I am picking out an 8 week old Havanese puppy this Saturday! I could not be more excited!!
I have second pick after the breeder (who has already selected a dog to keep for his breeding program). I have been leaning toward the puppy who is the most outgoing, the highest energy, who hits all the developmental milestones first. The breeder has nicknamed him "Mr Happy."
There are two other puppies that I love. BUT, these dogs are a brown brindle right now, and the breeder says they will become a sandy beige color over time. So it sounds like they have a diluting gene as well. Are all dogs that have the diluting gene at risk for health problems, or just the blues?
Looking at this page's explanation (below), it looks like I'm choosing between a puppy that is a [dd] with a [B] and puppies that are [dd] with [bb].
Genetics - D locus
Also, any thoughts about picking the highest energy/most outgoing dog from the litter? I like this about him, but I'm not sure if I'd be setting myself up with a little hellion.
I don't know the breed well enough-- this will be my first Havanese. In the past I've had border collies, and I would have never picked the highest energy border collie from the litter!
Thanks for your thoughts!
We really do not have a dilute gene in Havanese, and a blue puppy would be a DEFINITEY DQ. It has happened a VERY few times, but it is EXTREMELY rare, and the breeders who have produced blue, have been very careful to remove it from their gene pool. Chocolate is not a dilute. (I assume that's what you mean by "brown"? (we do not use that as a color term in Havanese)
Brindle is a different gene that can be overlayed on any base color, including chocolate, I guess, though I don't think that is common. It would be hard to see, because brindle looks like "tiger stripes of black and tan or black and brown (like on a Whippet or Greyhound) on a young Havanese puppy, before their hair gets too long and hides the striping. I'm not sure how you'd see that on a chocolate, that by definition has no black hair or pigment.
But I have found that many Havanese breeders you the term "brindle" inappropriately for sables with dark masks rather than true brindles. So if that is what the breeder means, it is CERTAINLY possible to have a chocolate sable. How much a sable (chocolate or not) will fade) depends a lot on the bloodlines. Some stay dark, some stay dark and silvery, but lose the reddish undertones, most fade to a cream or whitish color, with just a bit of coloring on the tips of their hair. Once they reach this phase, you can only tell a chocolate sable from a "regular" sable by the color of their pigment and eyes. A non-chocolate sable will have black lips, nose and eye rims, and very dark eyes.
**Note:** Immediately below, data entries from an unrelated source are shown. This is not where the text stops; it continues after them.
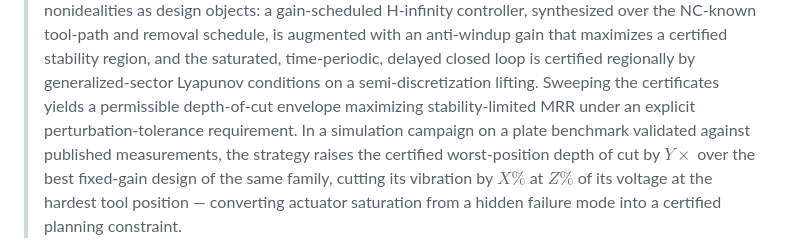
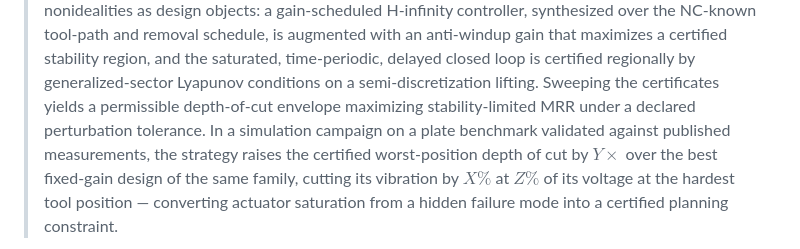
Before and after one commit to samo14s/active-vibration-control-plate-during-milling, a Markdown page: docs/paper2_foundational_text_final.md, the part around the change. Drawn GitHub-style.

Commit message:
Abstract to 199 words
Co-Authored-By: Claude Fable 5 <noreply@anthropic.com>
Claude-Session: https://claude.ai/code/session_0194aKbTfKZzcd96cVQm5wah

```diff
--- a/docs/paper2_foundational_text_final.md
+++ b/docs/paper2_foundational_text_final.md
@@ -26,8 +26,8 @@ verdicts archived in the session record). Citation keys resolve in
 > saturated, time-periodic, delayed closed loop is certified regionally by
 > generalized-sector Lyapunov conditions on a semi-discretization lifting.
 > Sweeping the certificates yields a permissible depth-of-cut envelope
-> maximizing stability-limited MRR under an explicit
-> perturbation-tolerance requirement. In a simulation campaign on a plate
+> maximizing stability-limited MRR under a declared perturbation
+> tolerance. In a simulation campaign on a plate
 > benchmark validated against published measurements, the strategy raises
 > the certified worst-position depth of cut by $Y\times$ over the best
 > fixed-gain design of the same family, cutting its vibration by $X\%$ at
```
A chocolate sable will have chocolate eye rims, nose and lips, and slightly lighter eyes.
In any case, I have not heard the even the very rare dilutes (blues) that have shown up have had any health problems, but if you think there is ANY chance that this puppy is a true dilute, and not just a chocolate, you should discuss this with the breeder. There have also been just a COUPLE of merles that have shown up in the breed, and it is thought that they were new mutations. Fortunately, because they would also be a DQ, no attempt has made by any reputable breeder to purposely produce merles. So we don't know whether there are health concerns related to that color as there are in many breeds.
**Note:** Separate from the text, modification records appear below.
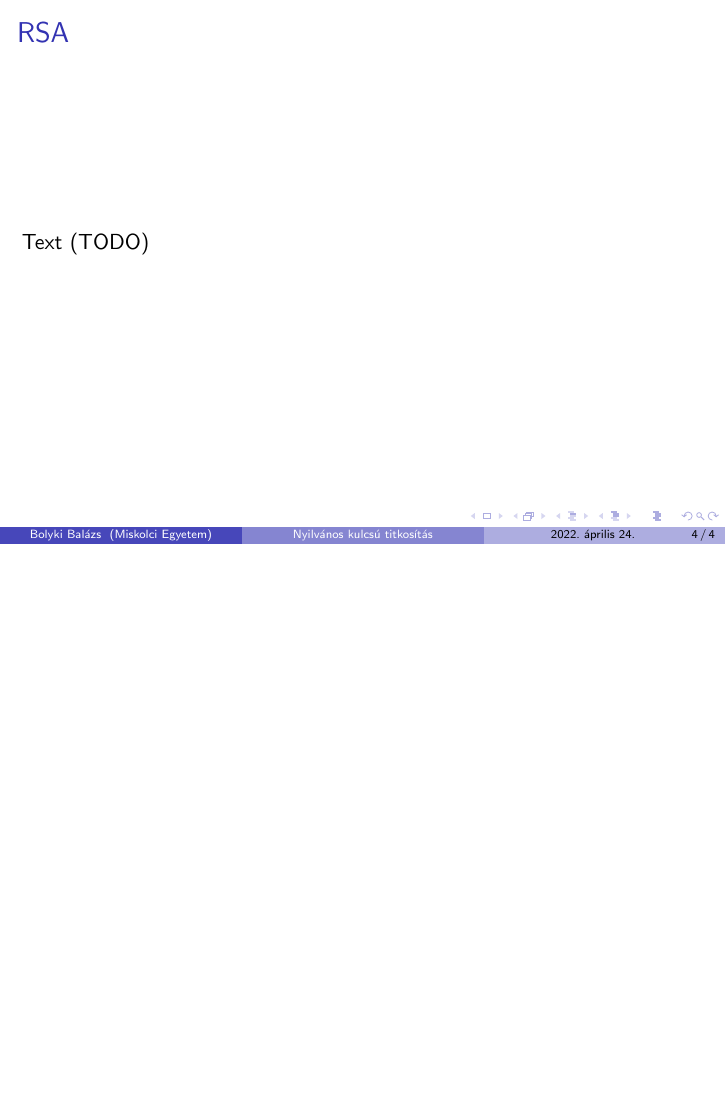
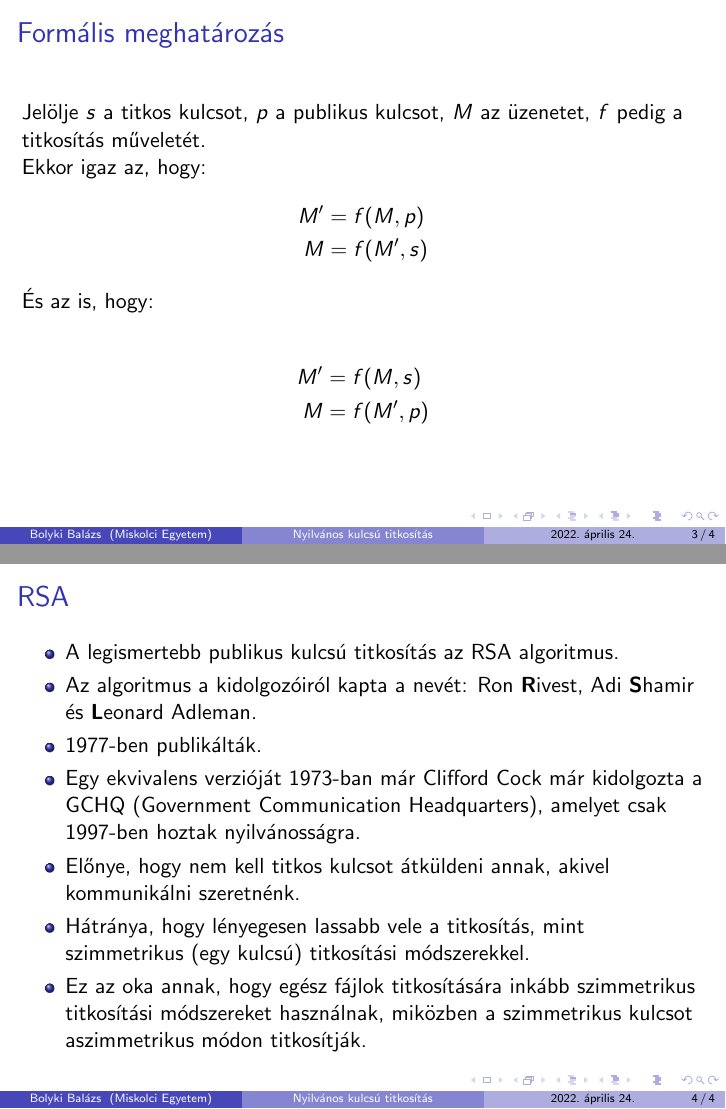
Before and after one commit to bbalage/PublicKeyEncryptionPresentation, LaTeX slides (presentation_latex/presentation.tex): page 5 of 5 before the commit and pages 4 and 5 of 5 after it, the two joined at a grey line, the shorter picture padded with empty space. Compiled offline with pdfLaTeX.

Commit message:
Started on RSA.

```diff
--- a/presentation_latex/presentation.tex
+++ b/presentation_latex/presentation.tex
@@ -68,12 +68,29 @@
         M' & = f(M, p)  \\
         M  & = f(M', s)
     \end{align*}
+
+    És az is, hogy:
+
+    \begin{align*}
+        M' & = f(M, s)  \\
+        M  & = f(M', p)
+    \end{align*}
 \end{frame}
 
 \begin{frame}
     \frametitle{RSA}
 
-    Text (TODO)
+    \begin{itemize}
+        \item A legismertebb publikus kulcsú titkosítás az RSA algoritmus.
+        \item Az algoritmus a kidolgozóiról kapta a nevét: Ron \textbf{R}ivest, Adi \textbf{S}hamir és \textbf{L}eonard Adleman.
+        \item 1977-ben publikálták.
+        \item Egy ekvivalens verzióját 1973-ban már Clifford Cock már kidolgozta a GCHQ (Government Communication Headquarters),
+              amelyet csak 1997-ben hoztak nyilvánosságra.
+        \item Előnye, hogy nem kell titkos kulcsot átküldeni annak, akivel kommunikálni szeretnénk.
+        \item Hátránya, hogy lényegesen lassabb vele a titkosítás, mint szimmetrikus (egy kulcsú) titkosítási módszerekkel.
+        \item Ez az oka annak, hogy egész fájlok titkosítására inkább szimmetrikus titkosítási módszereket használnak, miközben
+              a szimmetrikus kulcsot aszimmetrikus módon titkosítják.
+    \end{itemize}
 \end{frame}
 
 \end{document}
```
Also changed, not shown: presentation_latex/presentation.tex (2 more changed lines).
The bottom line, though, is there are SO many acceptable colors and modifiers in Havanese that we already kind of have the "rainbow" breed. There really is no need to add more colors!